What you will do —
Provide only the number of lines in the data below that contain the word "shown".

Data listing —

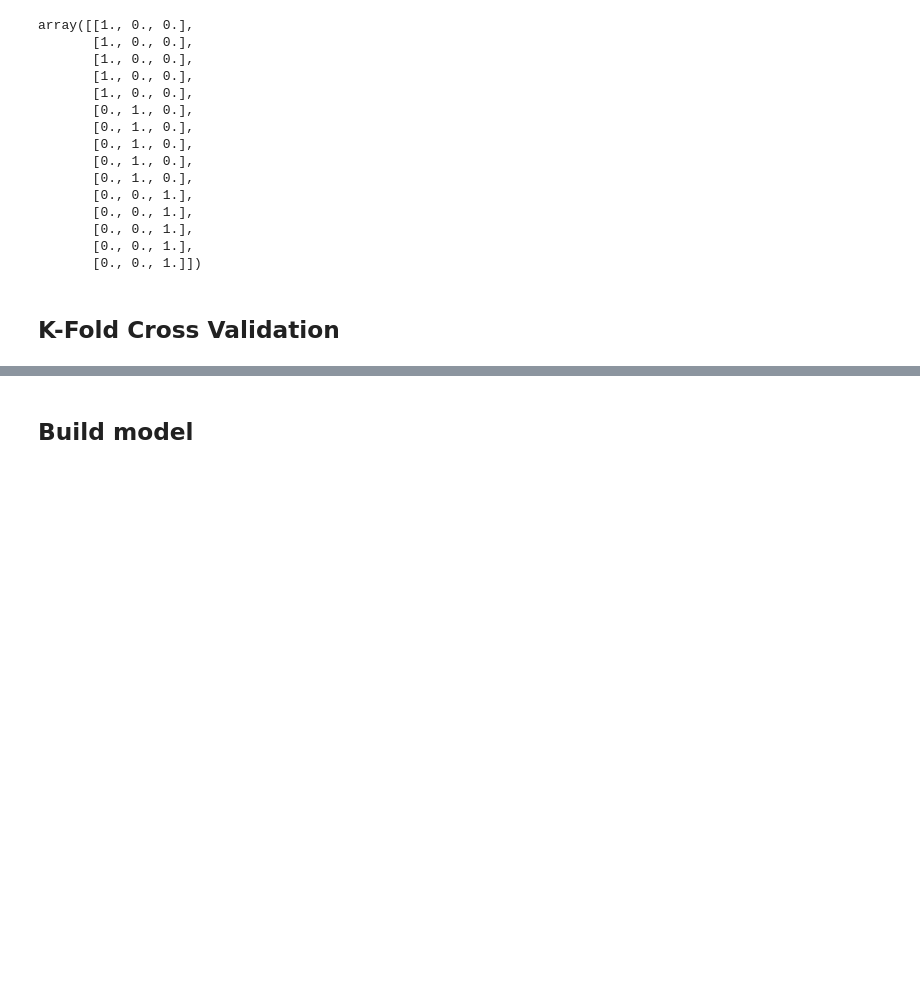
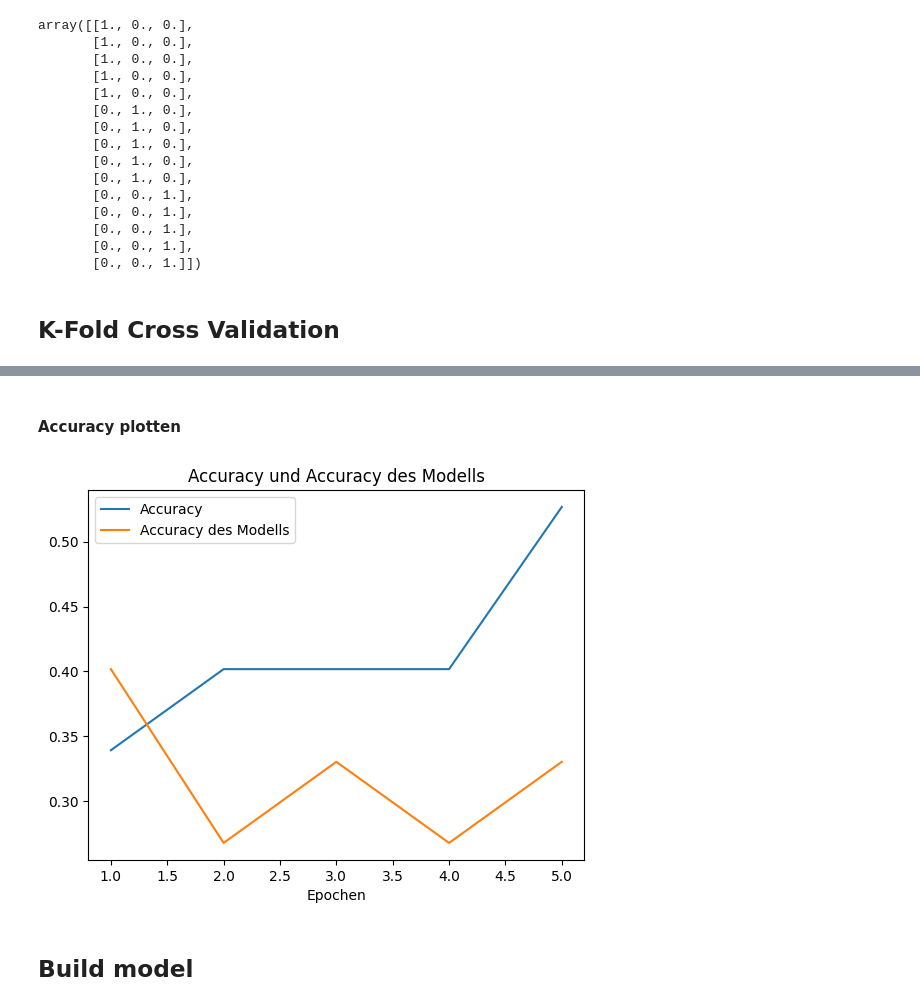
Before and after one commit to D0dizzle/Machine-and-Deep-Learning, a Jupyter notebook: CNN_kleineTiere.ipynb, the cells around one changed output, grey strips where cells are left out. Saved outputs shown, nothing was run; the diff lists cells and outputs as text; code cells hidden in the pictures; blank space fills up the shorter version.

```diff
--- a/CNN_kleineTiere.ipynb
+++ b/CNN_kleineTiere.ipynb
@@ -232,3 +302,14 @@ Epoch 2/2
+# %% [markdown]
+#### Accuracy plotten
+# %%
+plt.plot(range(1, epoch+1), avg_accuracy)
+plt.plot(range(1, epoch+1), avg_eval_accuracy)
+plt.title('Accuracy und Accuracy des Modells')
+plt.xlabel('Epochen')
+plt.gca().legend(('Accuracy', 'Accuracy des Modells'))
+plt.show()
+# %% [output]
+[figure, added]
 # %% [markdown]
 ## Build model
 # %%
```
Also changed, not shown: parts of 4 cells of this notebook.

Result of the exercise —
2